In the Same Boat
In fall 2019, Jessie Creamean found herself floating on an ice floe well north of the Arctic Circle, where occupational hazards range from polar bears and near total darkness to windchills approaching 50 degrees below zero.
Working to collect air and ice samples, the Colorado State University researcher was not alone.

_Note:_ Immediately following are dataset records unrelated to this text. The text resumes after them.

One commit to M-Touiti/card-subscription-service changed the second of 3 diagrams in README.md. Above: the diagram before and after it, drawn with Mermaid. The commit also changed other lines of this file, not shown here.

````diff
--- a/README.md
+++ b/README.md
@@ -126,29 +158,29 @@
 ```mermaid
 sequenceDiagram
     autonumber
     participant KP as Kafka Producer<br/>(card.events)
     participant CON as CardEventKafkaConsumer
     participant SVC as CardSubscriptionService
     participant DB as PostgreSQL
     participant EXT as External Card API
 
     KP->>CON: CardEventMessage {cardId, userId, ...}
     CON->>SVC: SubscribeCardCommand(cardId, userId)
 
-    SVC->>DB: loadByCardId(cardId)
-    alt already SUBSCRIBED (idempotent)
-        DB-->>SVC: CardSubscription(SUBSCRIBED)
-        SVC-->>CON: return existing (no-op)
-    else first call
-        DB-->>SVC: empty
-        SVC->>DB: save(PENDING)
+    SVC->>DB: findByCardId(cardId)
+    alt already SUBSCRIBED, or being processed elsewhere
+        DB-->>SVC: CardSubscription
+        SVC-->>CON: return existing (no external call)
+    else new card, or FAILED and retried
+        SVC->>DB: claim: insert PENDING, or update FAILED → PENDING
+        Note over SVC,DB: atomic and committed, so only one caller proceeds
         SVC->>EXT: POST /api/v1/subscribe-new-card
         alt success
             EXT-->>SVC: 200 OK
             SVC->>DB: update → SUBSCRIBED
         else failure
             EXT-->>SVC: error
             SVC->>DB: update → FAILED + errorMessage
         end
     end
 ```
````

Creamean was part of what will ultimately become a cohort of 300 researchers from 70 institutions in nearly 20 countries, all taking shifts aboard a German icebreaker that was intentionally moored in Arctic ice last September and left to drift through one of the world’s least explored regions.
Organized by Germany’s Alfred Wegener Institute, the yearlong Multidisciplinary Drifting Observatory for the Study of Arctic Climate (Mosaic) expedition has literally put the world’s scientific community in the same boat.

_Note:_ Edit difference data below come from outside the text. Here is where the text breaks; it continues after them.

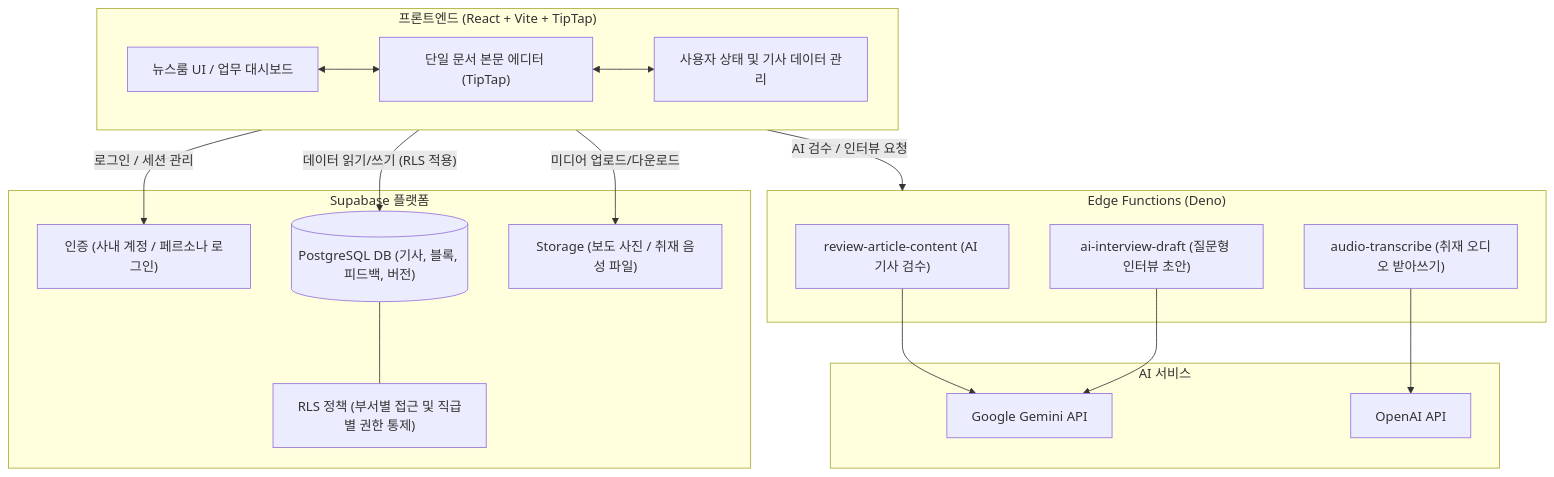
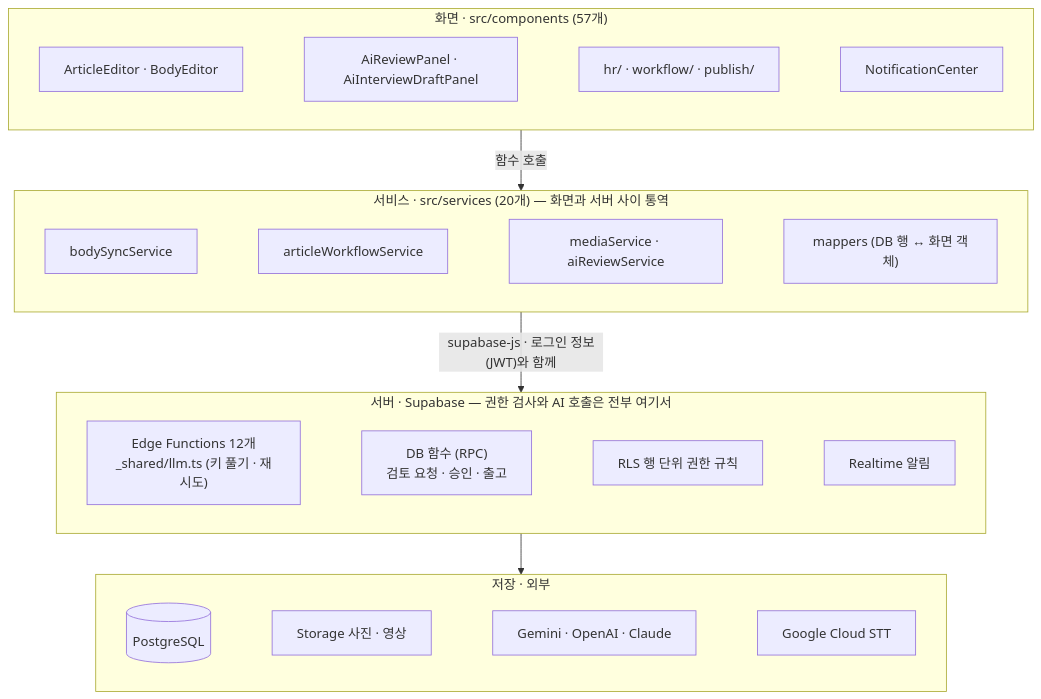
The second of 2 diagrams in README.md (INTP-ENFJ/A-TEAM), drawn with Mermaid before and after one commit. The commit also changed other lines of this file and 16 other files, not shown here.

````diff
--- a/README.md
+++ b/README.md
@@ -52,39 +117,18 @@
 ```mermaid
 flowchart TD
-    subgraph Client ["프론트엔드 (React + Vite + TipTap)"]
-        UI["뉴스룸 UI / 업무 대시보드"]
-        Editor["단일 문서 본문 에디터 (TipTap)"]
-        State["사용자 상태 및 기사 데이터 관리"]
-        UI <--> Editor
-        Editor <--> State
+    subgraph UI ["화면 · src/components (57개)"]
+        E["ArticleEditor · BodyEditor"] ~~~ P["AiReviewPanel · AiInterviewDraftPanel"] ~~~ H["hr/ · workflow/ · publish/"] ~~~ N["NotificationCenter"]
     end
-
-    subgraph SupabasePlatform ["Supabase 플랫폼"]
-        Auth["인증 (사내 계정 / 페르소나 로그인)"]
-        DB[("PostgreSQL DB (기사, 블록, 피드백, 버전)")]
-        Storage["Storage (보도 사진 / 취재 음성 파일)"]
-        RLS["RLS 정책 (부서별 접근 및 직급별 권한 통제)"]
-        
-        DB --- RLS
+    subgraph SVC ["서비스 · src/services (20개) — 화면과 서버 사이 통역"]
+        S1["bodySyncService"] ~~~ S2["articleWorkflowService"] ~~~ S3["mediaService · aiReviewService"] ~~~ S4["mappers (DB 행 ↔ 화면 객체)"]
     end
-
-    subgraph Serverless ["Edge Functions (Deno)"]
-        F_Review["review-article-content (AI 기사 검수)"]
-        F_Draft["ai-interview-draft (질문형 인터뷰 초안)"]
-        F_Audio["audio-transcribe (취재 오디오 받아쓰기)"]
+    subgraph SB ["서버 · Supabase — 권한 검사와 AI 호출은 전부 여기서"]
+        F["Edge Functions 12개<br/>_shared/llm.ts (키 풀기 · 재시도)"] ~~~ R["DB 함수 (RPC)<br/>검토 요청 · 승인 · 출고"] ~~~ L["RLS 행 단위 권한 규칙"] ~~~ RT["Realtime 알림"]
     end
-
-    subgraph AIProviders ["AI 서비스"]
-        Gemini["Google Gemini API"]
-        OpenAI["OpenAI API"]
+    subgraph EXT ["저장 · 외부"]
+        PG[("PostgreSQL")] ~~~ ST["Storage 사진 · 영상"] ~~~ AI["Gemini · OpenAI · Claude"] ~~~ G["Google Cloud STT"]
     end
-
-    Client -- "로그인 / 세션 관리" --> Auth
-    Client -- "데이터 읽기/쓰기 (RLS 적용)" --> DB
-    Client -- "미디어 업로드/다운로드" --> Storage
-    Client -- "AI 검수 / 인터뷰 요청" --> Serverless
-    
-    F_Review --> Gemini
-    F_Draft --> Gemini
-    F_Audio --> OpenAI
+    UI -- 함수 호출 --> SVC
+    SVC -- "supabase-js · 로그인 정보(JWT)와 함께" --> SB
+    SB --> EXT
 ```
````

Surrounded by ice, and traversing the Arctic Circle at a rate of about five miles a day, the RV Polarstern is equipped with a broad range of scientific instruments—and several crew members whose official job description is “polar bear guard.” Divided into teams, the researchers venture onto the ice to gather samples that, organizers hope, will bring together a better understanding of how climate change is affecting the Arctic—and by definition, the entire world. (Follow their progress here.)
For Creamean, whose own research centers around cloud formation, the Arctic is of vital importance.
“Clouds act like thermostats over sea ice,” she says. “Depending on their properties, they can reflect sunlight or trap heat, and that in turn can help facilitate